- Exercise brief
Check each line of the material for "README" and report how many lines have it, with nothing added.

- Records
%%

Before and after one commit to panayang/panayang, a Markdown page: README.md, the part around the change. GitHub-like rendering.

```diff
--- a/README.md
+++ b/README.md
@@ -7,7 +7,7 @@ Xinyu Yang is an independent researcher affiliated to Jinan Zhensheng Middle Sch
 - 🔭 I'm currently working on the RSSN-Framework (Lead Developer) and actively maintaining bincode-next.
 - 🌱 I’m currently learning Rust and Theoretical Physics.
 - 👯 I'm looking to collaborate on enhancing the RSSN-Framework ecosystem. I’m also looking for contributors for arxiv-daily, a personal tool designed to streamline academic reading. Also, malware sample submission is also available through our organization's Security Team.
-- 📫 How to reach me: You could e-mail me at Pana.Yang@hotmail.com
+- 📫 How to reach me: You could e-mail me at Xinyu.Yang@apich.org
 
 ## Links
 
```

%%

- Response to this exercise
3